How can we stop the spread of the Aussie Flu?
Friday, January 19th, 2018 | Blog
The Aussie Flu outbreak has recently been consuming the media, but what can you do to protect yourself from this?
People tend to think of the Flu as being ‘just a bad cold’ however, it is a serious disease that can result in complications, and that’s no different for the Strain H3N2. It has been labelled the Aussie Flu because it’s the same strain that has recently affected citizens in Australia.
How healthcare workers can protect themselves from the Aussie Flu:
The flu jab is free each year for healthcare workers, and is a great way to ensure you are protected. Take a look at our blog ‘6 reasons why healthcare professionals should utilise their free flu jab!’ to find out more about why as a healthcare worker you should make sure you are vaccinated against the flu.
Additionally, if more people are having the flu jab it is a great way to improve herd immunity, as it will help protect the wider population. The more people that get vaccinated, the less it can spread within the community.
Flu symptoms to look out for:
The flu can come on very quickly and as there are many symptoms some being similar to a cold, it is important to know what to look out for. Flu symptoms include sudden fever, headaches, chills, aches, a runny nose and a dry cough. A cold causes sneezing, a sore throat, blocked nose and a cough. A cold develops gradually over a few days whereas the symptoms of flu can often appear a lot more quickly!
The flu can leave you feeling fatigued for some time afterwards and lasts about a week, whereas a cold can be quickly overcome.
How you can help stop the spread of Flu:
Getting lots of sleep is important to keep germs at bay. Being run down is the perfect opportunity for the flu to take hold, so look after yourself!
Wrap up warm. The fact that flu is often called the ‘Winter Flu’ says it all… Our immune system doesn’t work as well when we are cold, so viruses are more likely to take hold. There is evidence that failing to wrap up warmly is directly linked to becoming ill with a cough and a bunged-up nose (NHS Choices).
You can also help prevent transmission by following the NHS advice on ‘catch it, bin it, kill it’ to make sure you won’t transfer your germs to surfaces to be touched by others! Also, avoid touching your eyes, nose and mouth. You can become infected if you touch an infected surface and then touch these areas.

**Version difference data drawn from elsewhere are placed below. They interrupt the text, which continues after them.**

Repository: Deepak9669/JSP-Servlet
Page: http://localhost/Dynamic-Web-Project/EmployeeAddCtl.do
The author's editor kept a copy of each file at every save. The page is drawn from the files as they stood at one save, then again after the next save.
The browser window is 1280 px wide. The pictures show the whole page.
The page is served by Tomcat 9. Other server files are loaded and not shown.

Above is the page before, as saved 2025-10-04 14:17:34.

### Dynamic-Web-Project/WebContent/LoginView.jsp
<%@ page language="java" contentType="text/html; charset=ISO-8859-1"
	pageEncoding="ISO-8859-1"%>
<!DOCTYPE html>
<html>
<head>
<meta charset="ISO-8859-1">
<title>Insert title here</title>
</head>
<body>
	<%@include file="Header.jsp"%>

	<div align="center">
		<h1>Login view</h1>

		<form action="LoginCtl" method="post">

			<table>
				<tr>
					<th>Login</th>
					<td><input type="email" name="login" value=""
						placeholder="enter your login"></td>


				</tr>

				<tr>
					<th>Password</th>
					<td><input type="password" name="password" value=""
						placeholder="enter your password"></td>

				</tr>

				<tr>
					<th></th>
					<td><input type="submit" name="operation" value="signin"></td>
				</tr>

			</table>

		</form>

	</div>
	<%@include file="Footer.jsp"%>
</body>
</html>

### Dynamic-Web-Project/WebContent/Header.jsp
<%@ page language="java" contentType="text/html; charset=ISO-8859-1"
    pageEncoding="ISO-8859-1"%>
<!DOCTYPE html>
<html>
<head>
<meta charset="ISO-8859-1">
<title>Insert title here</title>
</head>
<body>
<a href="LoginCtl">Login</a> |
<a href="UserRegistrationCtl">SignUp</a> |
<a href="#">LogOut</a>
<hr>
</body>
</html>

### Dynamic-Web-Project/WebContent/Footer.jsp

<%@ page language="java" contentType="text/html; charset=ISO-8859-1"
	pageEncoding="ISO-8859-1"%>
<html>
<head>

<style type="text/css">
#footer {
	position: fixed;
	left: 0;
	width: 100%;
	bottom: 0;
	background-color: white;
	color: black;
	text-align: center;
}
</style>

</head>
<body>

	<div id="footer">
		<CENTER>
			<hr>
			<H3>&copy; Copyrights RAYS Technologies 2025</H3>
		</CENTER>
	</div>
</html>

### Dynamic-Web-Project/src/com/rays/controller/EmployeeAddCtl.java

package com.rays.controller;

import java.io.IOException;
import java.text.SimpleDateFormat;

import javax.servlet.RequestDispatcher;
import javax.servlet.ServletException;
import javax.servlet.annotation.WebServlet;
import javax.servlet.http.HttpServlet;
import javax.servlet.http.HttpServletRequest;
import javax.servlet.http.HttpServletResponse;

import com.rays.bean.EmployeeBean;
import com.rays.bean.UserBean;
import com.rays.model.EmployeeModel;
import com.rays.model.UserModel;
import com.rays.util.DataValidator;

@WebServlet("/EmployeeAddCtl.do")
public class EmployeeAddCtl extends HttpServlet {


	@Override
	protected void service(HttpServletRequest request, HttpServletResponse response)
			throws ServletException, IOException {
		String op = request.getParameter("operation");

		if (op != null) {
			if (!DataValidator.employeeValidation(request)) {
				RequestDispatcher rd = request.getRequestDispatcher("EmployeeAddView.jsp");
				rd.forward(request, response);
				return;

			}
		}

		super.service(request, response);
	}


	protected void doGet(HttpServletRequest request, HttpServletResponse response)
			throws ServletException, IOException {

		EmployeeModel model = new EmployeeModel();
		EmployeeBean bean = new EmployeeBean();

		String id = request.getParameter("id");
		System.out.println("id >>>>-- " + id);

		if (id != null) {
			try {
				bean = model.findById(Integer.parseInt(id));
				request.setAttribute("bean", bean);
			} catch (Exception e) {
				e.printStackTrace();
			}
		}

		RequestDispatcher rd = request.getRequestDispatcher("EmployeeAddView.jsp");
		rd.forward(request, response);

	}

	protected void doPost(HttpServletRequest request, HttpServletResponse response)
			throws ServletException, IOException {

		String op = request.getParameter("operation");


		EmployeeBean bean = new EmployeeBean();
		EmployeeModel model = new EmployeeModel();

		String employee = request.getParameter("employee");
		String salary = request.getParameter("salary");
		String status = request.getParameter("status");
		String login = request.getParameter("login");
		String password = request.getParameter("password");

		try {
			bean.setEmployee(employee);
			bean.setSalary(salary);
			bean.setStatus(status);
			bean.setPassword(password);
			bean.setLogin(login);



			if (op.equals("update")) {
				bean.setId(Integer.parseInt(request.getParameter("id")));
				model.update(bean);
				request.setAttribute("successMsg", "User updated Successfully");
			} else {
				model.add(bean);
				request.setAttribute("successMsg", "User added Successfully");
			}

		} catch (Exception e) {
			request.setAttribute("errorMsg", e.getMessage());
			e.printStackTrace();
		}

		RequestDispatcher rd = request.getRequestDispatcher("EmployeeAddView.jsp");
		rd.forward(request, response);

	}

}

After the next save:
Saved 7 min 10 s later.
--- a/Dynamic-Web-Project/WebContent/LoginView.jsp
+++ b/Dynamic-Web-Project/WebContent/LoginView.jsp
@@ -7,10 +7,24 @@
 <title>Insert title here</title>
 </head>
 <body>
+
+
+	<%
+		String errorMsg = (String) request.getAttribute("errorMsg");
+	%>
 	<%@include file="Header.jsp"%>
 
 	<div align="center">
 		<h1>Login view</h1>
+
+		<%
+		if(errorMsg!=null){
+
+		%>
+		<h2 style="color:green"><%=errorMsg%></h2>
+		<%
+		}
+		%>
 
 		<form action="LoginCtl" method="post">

It might sound obvious, but taking paracetamol or Ibuprofen is a great way to fight your infection. You can seek advice from a pharmacist on what may be recommended however, it is only recommended to visit a doctor if symptoms haven’t improved after 7 days.
If you have anybody in your family who is suffering from the flu, you can help stop the spread of the infection by keeping the sick person at home, limiting contact between them and others and avoid sharing washcloths, towels, dishes and utensils.